Obviously once you get code generated by XBinder, you'll want to make use of it. The most common operations that involve the use of XBinder-generated code are decoding and encoding.
There is a -genreader qualifier on the XBinder command that will generate a reader program designed to decode an XML instance (stored in a file) that conforms to the schema you're compiling. There is also a -genwriter qualifier that will generate a writer program designed to encode an XML instance (to a file) that conforms to the schema you're compiling. In most cases the generated files can be used as a starting point and adapted for your purposes. Their names are reader.<x> and writer.<x>, where <x> is c, cpp, java, or cs, depending on your chosen language.
It's also worth pointing out that there are numerous samples included with the XBinder software. Under the main XBinder install directory are directories for each possible generated language. These directories are called "c", "cpp", "java", and "csharp". And under each of these directories is a "sample" directory that contains numerous examples showing ways in which XBinder can be used, some of which this tutorial doesn't cover. For example, in the "c/sample" directory, there is a sample that shows how XBinder can be used to process XML data that contains employee information. There is also a sample that shows how a calculator web service that's described using WSDL could be generated with XBinder.

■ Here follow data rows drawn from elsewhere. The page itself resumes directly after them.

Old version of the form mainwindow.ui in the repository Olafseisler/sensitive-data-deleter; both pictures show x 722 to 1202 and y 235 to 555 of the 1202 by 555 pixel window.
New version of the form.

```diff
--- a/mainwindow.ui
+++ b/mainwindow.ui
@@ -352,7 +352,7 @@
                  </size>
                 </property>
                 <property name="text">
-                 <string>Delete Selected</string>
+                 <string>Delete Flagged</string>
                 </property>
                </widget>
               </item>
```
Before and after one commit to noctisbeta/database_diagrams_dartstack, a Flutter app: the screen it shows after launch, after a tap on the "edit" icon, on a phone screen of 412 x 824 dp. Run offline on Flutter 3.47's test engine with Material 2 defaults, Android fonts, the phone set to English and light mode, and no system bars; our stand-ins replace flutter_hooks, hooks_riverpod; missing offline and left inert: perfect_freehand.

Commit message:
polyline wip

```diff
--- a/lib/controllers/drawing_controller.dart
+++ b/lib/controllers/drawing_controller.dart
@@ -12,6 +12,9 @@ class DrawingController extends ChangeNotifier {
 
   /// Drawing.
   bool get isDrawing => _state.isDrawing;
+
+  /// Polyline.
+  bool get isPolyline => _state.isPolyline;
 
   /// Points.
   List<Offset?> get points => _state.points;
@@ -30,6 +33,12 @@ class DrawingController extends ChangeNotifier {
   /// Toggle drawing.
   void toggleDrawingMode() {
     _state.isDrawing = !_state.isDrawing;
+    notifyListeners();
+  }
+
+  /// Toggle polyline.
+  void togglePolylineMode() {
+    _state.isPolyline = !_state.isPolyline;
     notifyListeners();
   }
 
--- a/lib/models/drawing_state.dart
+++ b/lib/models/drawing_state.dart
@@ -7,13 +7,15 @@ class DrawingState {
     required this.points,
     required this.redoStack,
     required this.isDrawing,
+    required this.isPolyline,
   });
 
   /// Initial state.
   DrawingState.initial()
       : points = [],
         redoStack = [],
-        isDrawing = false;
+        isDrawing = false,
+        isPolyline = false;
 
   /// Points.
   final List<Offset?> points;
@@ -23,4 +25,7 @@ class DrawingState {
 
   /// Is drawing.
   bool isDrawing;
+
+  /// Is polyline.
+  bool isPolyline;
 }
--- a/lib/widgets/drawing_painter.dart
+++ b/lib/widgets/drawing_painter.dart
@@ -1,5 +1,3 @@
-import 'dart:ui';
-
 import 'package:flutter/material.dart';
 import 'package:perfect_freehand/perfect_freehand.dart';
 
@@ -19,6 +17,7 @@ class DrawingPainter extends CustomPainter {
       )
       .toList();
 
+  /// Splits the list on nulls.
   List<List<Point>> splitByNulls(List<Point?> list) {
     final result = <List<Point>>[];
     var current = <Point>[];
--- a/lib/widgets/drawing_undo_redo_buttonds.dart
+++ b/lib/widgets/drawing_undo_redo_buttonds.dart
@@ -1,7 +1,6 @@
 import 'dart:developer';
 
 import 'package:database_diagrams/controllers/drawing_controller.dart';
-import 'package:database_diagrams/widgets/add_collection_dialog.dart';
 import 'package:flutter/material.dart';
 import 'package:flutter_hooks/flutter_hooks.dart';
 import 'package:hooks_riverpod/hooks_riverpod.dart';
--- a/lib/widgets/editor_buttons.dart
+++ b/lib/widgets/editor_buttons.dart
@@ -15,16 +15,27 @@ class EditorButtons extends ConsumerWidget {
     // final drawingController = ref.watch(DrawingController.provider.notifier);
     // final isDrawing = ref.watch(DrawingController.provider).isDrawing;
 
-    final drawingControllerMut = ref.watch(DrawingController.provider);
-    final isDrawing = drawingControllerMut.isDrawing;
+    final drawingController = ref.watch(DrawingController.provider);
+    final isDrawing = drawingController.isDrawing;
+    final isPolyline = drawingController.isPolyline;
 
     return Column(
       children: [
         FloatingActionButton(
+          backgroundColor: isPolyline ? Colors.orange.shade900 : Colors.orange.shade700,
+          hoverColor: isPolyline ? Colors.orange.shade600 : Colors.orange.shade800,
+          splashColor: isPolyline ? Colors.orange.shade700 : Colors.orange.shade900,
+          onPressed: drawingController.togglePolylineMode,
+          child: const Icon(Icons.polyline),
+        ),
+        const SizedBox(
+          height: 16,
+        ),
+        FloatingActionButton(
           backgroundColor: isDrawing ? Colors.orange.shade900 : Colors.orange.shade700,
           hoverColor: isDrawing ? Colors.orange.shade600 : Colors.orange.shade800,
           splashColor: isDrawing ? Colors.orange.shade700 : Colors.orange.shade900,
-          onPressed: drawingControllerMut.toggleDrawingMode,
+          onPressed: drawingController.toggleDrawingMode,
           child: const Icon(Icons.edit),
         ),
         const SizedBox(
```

Let's look more closely at how you would use code generated in each of the languages. For all of these examples we'll assume that the instance to decode is contained in a file and the encoding is to write the created instance to a file. There is some flexibility here in that any input or output mechanism that can have a stream associated with it can be used, but for our examples we'll use files.